Supplied data:
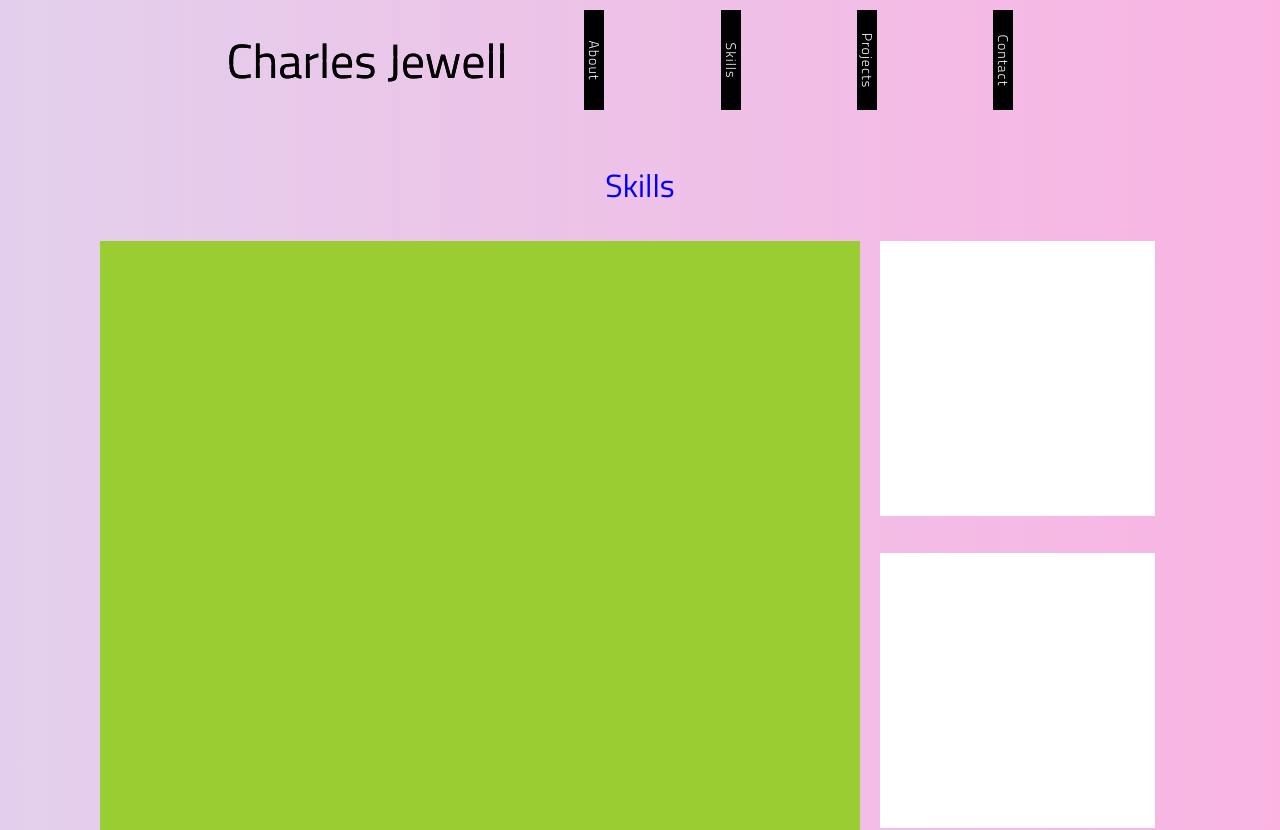
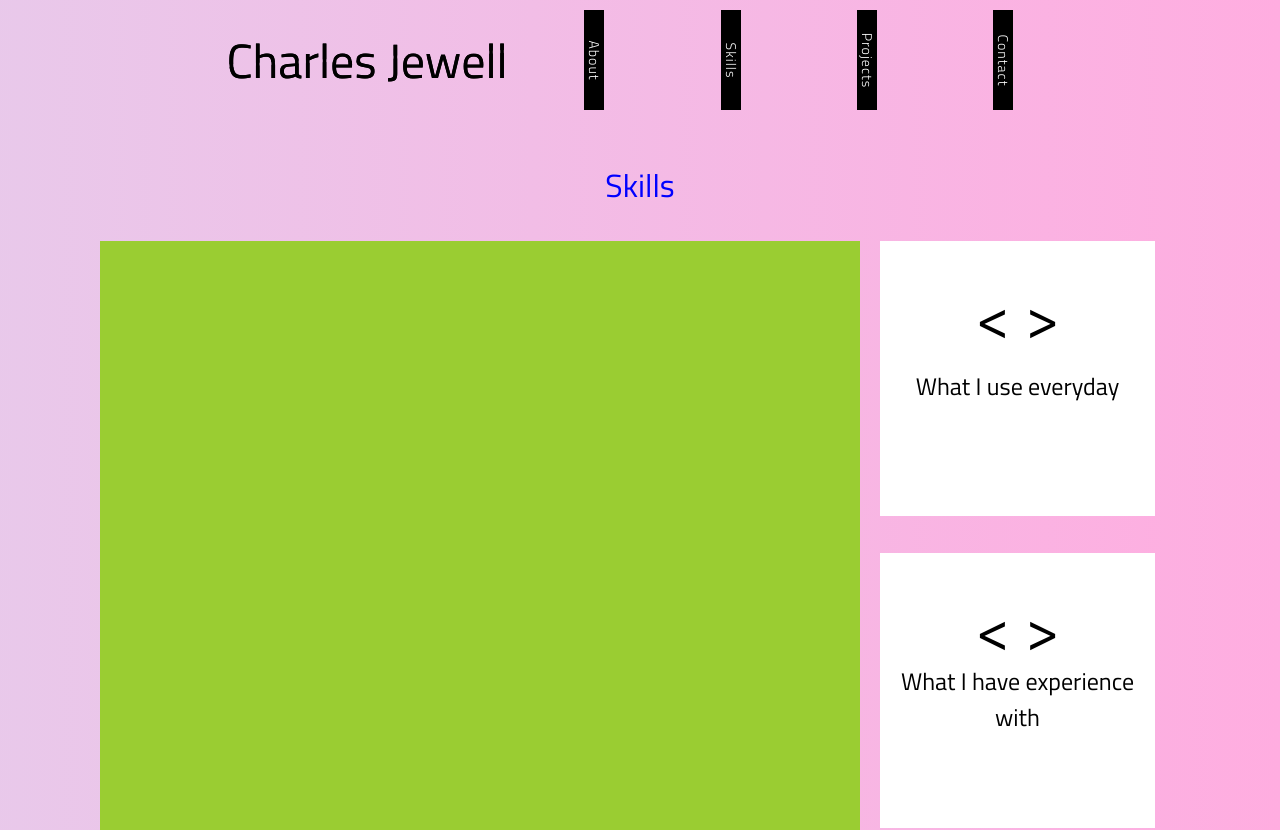
Before and after one commit to cjewell47/nuxt-play-around, a Nuxt app: page /Skills in a window 1280 px wide. Shown: the top 830 px of the page. Built offline with nearby package versions, Linux system fonts and the light colour scheme.

Commit message:
desktop nav no longer sticky, sorted skills button

```diff
--- a/components/Header.vue
+++ b/components/Header.vue
@@ -1,6 +1,6 @@
 <template>
   <div class="Header">
-    <div class="items-wrap" :class="{ 'scroll-background': scrolled }">
+    <div class="items-wrap">
       <nav class="items-container">
         <router-link :class="{'hidden': this.$route.name === 'index'}" to="/" exact>
           <h1 data-section="Charles Jewell">
@@ -74,15 +74,8 @@ export default {
   },
   data() {
     return {
-      menu: false,
-      scrolled: false
+      menu: false
     }
-  },
-  mounted() {
-    document.addEventListener('scroll', this.handleScroll)
-  },
-  destroyed() {
-    document.removeEventListener('scroll', this.handleScroll)
   },
   methods: {
     openMenu: function () {
@@ -90,13 +83,6 @@ export default {
     },
     closeMenu: function () {
       this.menu = false
-    },
-    handleScroll: function () {
-      if (window.pageYOffset > 0) {
-        this.scrolled = true
-      } else {
-        this.scrolled = false
-      }
     }
   }
 }
@@ -105,10 +91,13 @@ export default {
 <style lang="scss" scoped>
 .Header {
   overflow: hidden;
-  position: fixed;
+  position: absolute;
   width: 100%;
   height: 120px;
   z-index: 5;
+  @media screen and (max-width: 767px) {
+    position: fixed;
+  }
 }
 a {
   text-decoration: none;
@@ -117,7 +106,7 @@ a {
   background-color: rgba(255,255,255,0);
   transition: background-color linear 0.25s;
   &.scroll-background {
-    background-color: rgba(255,255,255,0.9);
+    background-color: rgba(255,255,255,1);
   }
   .items-container {
     display: flex;
--- a/layouts/default.vue
+++ b/layouts/default.vue
@@ -57,6 +57,12 @@ body {
       animation: going 0.6s;
       -webkit-animation: going 0.6s;
     }
+  }
+  button {
+    cursor: pointer;
+      border: none;
+      padding: 0;
+      font-family: 'Titillium Web', Arial, sans-serif;
   }
 }
 
--- a/pages/Skills.vue
+++ b/pages/Skills.vue
@@ -4,9 +4,15 @@
     <div class="skills-container">
       <article />
       <aside>
-        <div />
-        <div />
-        <div />
+        <button>
+          What I use everyday
+        </button>
+        <button>
+          What I have experience with
+        </button>
+        <button>
+          What I'm learning
+        </button>
       </aside>
     </div>
   </div>
@@ -47,16 +53,43 @@ h1 {
       display: flex;
       flex-direction: column;
       justify-content: space-between;
-      div {
+      button {
+        position: relative;
+        font-size: 1.5rem;
+        padding: 22px 8px 6px 8px;
         max-width: 275px;
         height: 275px;
         background: white;
         background: linear-gradient(135deg, rgba(0,0,255,1) 0%, rgba(255,255,255,1) 50%);
         background-position: 100% 100%;
         background-size: 400%;
-        transition: background-position .45s ease-in-out;
+        transition: background-position .5s ease;
+        &::before, &::after {
+          position: absolute;
+          font-size: 2.5em;
+          top: 30px;
+          transition: all 0.5s ease-in-out;
+        }
+        &::before {
+          content: '<';
+          left: 35%;
+        }
+        &::after {
+          content: '>';
+          right: 35%;
+        }
         &:hover {
           background-position: 40% 40%;
+          &::before, &::after {
+            font-size: 3em;
+            top: 20px;
+          }
+          &::before {
+            left: 10%;
+          }
+          &::after {
+            right: 10%;
+          }
         }
       }
     }
```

Your task: Reply with the number of lines in the data that include the string "class" and nothing else.

Worked solution: 6